On an inset sink countertop; I use penetrating epoxy on all surfaces, top, bottom, sides, ends etc. then more epoxy for pore fill, defect fill etc. Then I sand everything right down to the woods surface again and build up coats of Awlcraft or Awlgrip, depending. These are marine topcoats that are some of the best in the industry for water, sun and abrasion resistance. In the case of this Sprinter outfit, I then sanded the Awlcraft and applied a hardwax oil with a 2000 grit soft pad orbital and it comes out looking basically naked, but very well protected.
Attached are some pics of a 200' wall that I sprinkled a lot of sapwood in as part of the design. I love sapwood and pith!
persistence personified - never let up , never let down

Andries

Holy moly, are those walls walnut? Impressive.
There's a few board feet involved in that project!
I love the look of the sapwood too, the contrast and random patterns make those walls look like fine woodwork rather than a synthetic faux wood.

LT40G25
Ford 545D loader
Stihl chainsaws

tule peak timber

Laying up a ridge beam for the shop extension. Clear vertical grain doug fir, defect cut, planed and sized. Sort of a poor man's LSL, sort of....
persistence personified - never let up , never let down

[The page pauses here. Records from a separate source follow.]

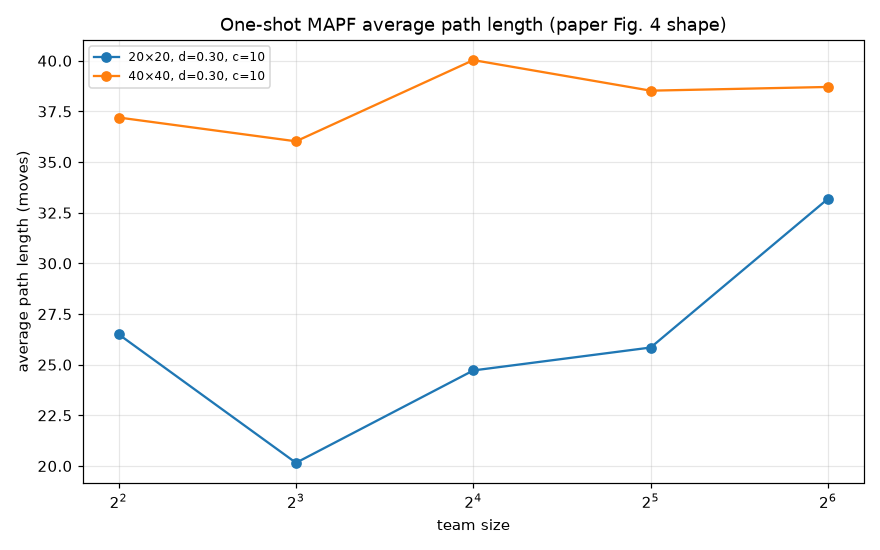
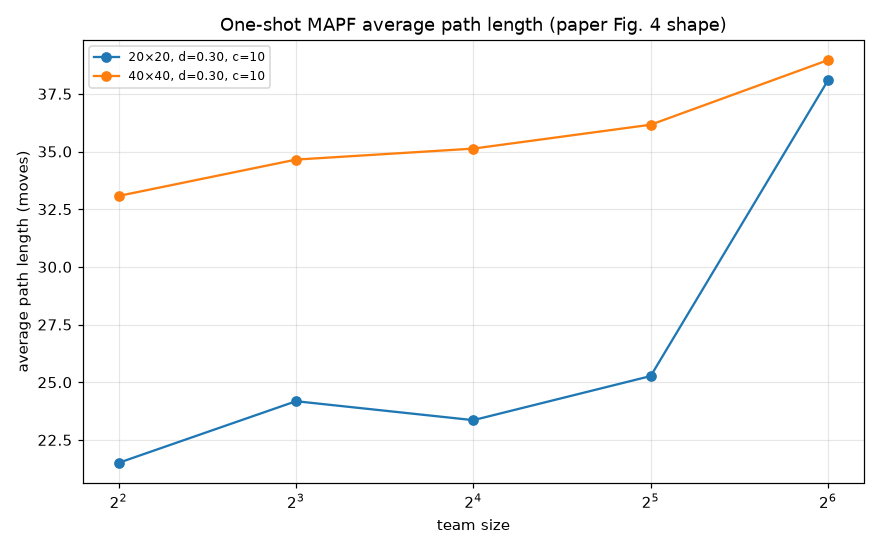
Fig-4 refresh: 10-seed sweep (tighter statistics, 100 instances)

diff --git a/docs/EVALUATION.md b/docs/EVALUATION.md
@@ -60,20 +60,21 @@ higher team sizes). See [`images/fig5_lmapf.png`](images/fig5_lmapf.png).
 
 ## Fig-4 (one-shot MAPF) reproduction
 
-Aggregated over 5 seeds per configuration, timestep budgets follow the paper
+Aggregated over 10 seeds per configuration, timestep budgets follow the paper
 (Section VI.A: 320 for size 20/40):
 
 | World | Team | 100 % succ. | 95 % succ. | Makespan | Avg path len |
 | ---:| ---:| ---:| ---:| ---:| ---:|
-| 20×20 | 4 | 1.00 | 1.00 | 75 | 26.5 |
-| 20×20 | 8 | 0.60 | 0.60 | 47 | 20.2 |
-| 20×20 | 16 | 0.20 | 0.22 | 118 | 24.7 |
-| 20×20 | 32 | 0.00 | 0.00 | — | 25.8 |
-| 40×40 | 4 | 1.00 | 1.00 | 86 | 37.2 |
-| 40×40 | 8 | 1.00 | 1.00 | 112 | 36.0 |
-| 40×40 | 16 | 0.80 | 0.80 | 137 | 40.0 |
-| 40×40 | 32 | 0.40 | 0.40 | 168 | 38.5 |
-| 40×40 | 64 | 0.00 | 0.00 | — | 38.7 |
+| 20×20 | 4 | 0.80 | 0.80 | 46 | 21.5 |
+| 20×20 | 8 | 0.60 | 0.60 | 78 | 24.2 |
+| 20×20 | 16 | 0.30 | 0.31 | 93 | 23.4 |
+| 20×20 | 32 | 0.00 | 0.01 | — | 25.3 |
+| 20×20 | 64 | 0.00 | 0.00 | — | 38.1 |
+| 40×40 | 4 | 1.00 | 1.00 | 51 | 33.1 |
+| 40×40 | 8 | 1.00 | 1.00 | 98 | 34.6 |
+| 40×40 | 16 | 0.60 | 0.62 | 108 | 35.1 |
+| 40×40 | 32 | 0.30 | 0.33 | 194 | 36.2 |
+| 40×40 | 64 | 0.00 | 0.00 | — | 39.0 |
 
 Success rate falls with team size and holds up longer on the larger world —
 again matching the qualitative shape of Fig. 4 in the paper. See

doc henderson

Rob, that looks great.  is that a urethane glue?
Timber king 2000, 277c track loader, PJ 32 foot gooseneck, 1976 F700 state dump truck, JD 850 tractor.  2007 Chevy 3500HD dually, home built log splitter 18 horse 28 gpm with 5 inch cylinder and 32 inch split range with conveyor powered by a 12 volt tarp motor

Thank You Sponsors!